ASSIGNED TASK
Among the records below, find each line bearing the word "Config" and copy it.

=== MATERIAL FOR THE TASK ===

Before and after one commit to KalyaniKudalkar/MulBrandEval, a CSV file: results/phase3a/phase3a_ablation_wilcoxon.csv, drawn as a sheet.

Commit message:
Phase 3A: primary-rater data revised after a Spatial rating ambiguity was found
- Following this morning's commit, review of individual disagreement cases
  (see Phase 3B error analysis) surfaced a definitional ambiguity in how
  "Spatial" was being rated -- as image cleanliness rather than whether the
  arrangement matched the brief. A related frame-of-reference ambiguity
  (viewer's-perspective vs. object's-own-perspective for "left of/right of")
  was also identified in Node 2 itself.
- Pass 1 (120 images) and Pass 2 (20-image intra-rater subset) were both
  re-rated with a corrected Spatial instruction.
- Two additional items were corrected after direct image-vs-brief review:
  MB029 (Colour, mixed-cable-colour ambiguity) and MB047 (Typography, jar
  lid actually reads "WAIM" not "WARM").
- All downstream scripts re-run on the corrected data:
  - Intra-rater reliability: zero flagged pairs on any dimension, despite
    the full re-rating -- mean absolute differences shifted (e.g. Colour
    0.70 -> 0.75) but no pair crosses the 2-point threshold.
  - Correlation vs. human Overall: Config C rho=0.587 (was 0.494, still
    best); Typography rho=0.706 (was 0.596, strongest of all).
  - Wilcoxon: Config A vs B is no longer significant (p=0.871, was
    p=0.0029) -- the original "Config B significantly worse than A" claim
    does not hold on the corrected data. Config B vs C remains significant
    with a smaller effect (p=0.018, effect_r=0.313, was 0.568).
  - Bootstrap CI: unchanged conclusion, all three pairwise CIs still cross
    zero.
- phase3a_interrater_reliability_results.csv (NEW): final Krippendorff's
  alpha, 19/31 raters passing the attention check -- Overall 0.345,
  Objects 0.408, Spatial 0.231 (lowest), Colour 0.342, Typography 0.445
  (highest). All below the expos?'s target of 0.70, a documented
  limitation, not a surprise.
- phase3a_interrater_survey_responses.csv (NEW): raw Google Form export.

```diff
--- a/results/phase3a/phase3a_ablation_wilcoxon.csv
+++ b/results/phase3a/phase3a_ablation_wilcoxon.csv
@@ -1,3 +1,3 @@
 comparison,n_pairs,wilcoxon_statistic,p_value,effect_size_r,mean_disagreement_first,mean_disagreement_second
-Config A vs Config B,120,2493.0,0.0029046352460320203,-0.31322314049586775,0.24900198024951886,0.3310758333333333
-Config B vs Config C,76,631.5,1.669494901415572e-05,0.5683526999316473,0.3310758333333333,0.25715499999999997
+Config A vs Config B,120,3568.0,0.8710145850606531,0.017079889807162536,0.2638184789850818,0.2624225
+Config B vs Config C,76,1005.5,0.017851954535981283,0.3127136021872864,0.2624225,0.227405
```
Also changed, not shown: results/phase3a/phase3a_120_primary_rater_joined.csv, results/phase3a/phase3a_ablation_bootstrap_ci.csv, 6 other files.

===
=== MATERIAL FOR THE TASK ===

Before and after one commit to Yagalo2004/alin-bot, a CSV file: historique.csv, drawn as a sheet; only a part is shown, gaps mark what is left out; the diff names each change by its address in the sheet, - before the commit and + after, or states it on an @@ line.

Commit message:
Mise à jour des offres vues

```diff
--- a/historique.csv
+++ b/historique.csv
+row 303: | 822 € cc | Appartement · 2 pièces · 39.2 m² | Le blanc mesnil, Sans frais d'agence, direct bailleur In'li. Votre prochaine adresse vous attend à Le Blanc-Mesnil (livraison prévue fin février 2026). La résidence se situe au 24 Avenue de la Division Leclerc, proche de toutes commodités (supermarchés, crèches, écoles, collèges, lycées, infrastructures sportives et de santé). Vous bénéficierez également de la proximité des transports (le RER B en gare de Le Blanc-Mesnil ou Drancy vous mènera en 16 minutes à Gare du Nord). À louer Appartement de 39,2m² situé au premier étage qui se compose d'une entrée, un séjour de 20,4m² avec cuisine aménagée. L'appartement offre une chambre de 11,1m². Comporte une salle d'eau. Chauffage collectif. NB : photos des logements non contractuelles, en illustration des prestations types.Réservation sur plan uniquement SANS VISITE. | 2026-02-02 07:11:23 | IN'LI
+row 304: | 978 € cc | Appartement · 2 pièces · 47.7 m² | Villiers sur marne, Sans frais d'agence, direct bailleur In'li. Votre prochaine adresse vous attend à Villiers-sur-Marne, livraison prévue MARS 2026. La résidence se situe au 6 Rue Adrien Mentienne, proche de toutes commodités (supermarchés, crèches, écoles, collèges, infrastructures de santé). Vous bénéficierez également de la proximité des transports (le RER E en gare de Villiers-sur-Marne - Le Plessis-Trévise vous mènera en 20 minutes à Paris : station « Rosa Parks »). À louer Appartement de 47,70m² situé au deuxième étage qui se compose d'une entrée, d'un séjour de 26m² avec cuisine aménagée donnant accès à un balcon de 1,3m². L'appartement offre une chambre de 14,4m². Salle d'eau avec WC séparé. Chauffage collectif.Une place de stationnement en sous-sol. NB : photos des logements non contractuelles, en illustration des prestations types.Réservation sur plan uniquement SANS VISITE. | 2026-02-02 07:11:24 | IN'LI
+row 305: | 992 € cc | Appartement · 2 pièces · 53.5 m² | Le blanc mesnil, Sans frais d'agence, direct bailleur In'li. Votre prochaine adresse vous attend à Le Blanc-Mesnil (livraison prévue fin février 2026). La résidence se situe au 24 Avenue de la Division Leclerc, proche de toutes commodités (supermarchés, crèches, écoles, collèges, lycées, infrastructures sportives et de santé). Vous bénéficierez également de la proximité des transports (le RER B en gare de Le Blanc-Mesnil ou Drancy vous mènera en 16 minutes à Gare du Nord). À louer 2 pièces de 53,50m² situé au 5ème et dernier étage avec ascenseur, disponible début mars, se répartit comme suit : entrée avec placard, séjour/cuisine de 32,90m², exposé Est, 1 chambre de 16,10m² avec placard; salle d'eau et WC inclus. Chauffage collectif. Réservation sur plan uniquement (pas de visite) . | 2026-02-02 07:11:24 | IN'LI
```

===

EXERCISE ANSWER
  - Correlation vs. human Overall: Config C rho=0.587 (was 0.494, still
  - Wilcoxon: Config A vs B is no longer significant (p=0.871, was
    p=0.0029) -- the original "Config B significantly worse than A" claim
    does not hold on the corrected data. Config B vs C remains significant
-Config A vs Config B,120,2493.0,0.0029046352460320203,-0.31322314049586775,0.24900198024951886,0.3310758333333333
-Config B vs Config C,76,631.5,1.669494901415572e-05,0.5683526999316473,0.3310758333333333,0.25715499999999997
+Config A vs Config B,120,3568.0,0.8710145850606531,0.017079889807162536,0.2638184789850818,0.2624225
+Config B vs Config C,76,1005.5,0.017851954535981283,0.3127136021872864,0.2624225,0.227405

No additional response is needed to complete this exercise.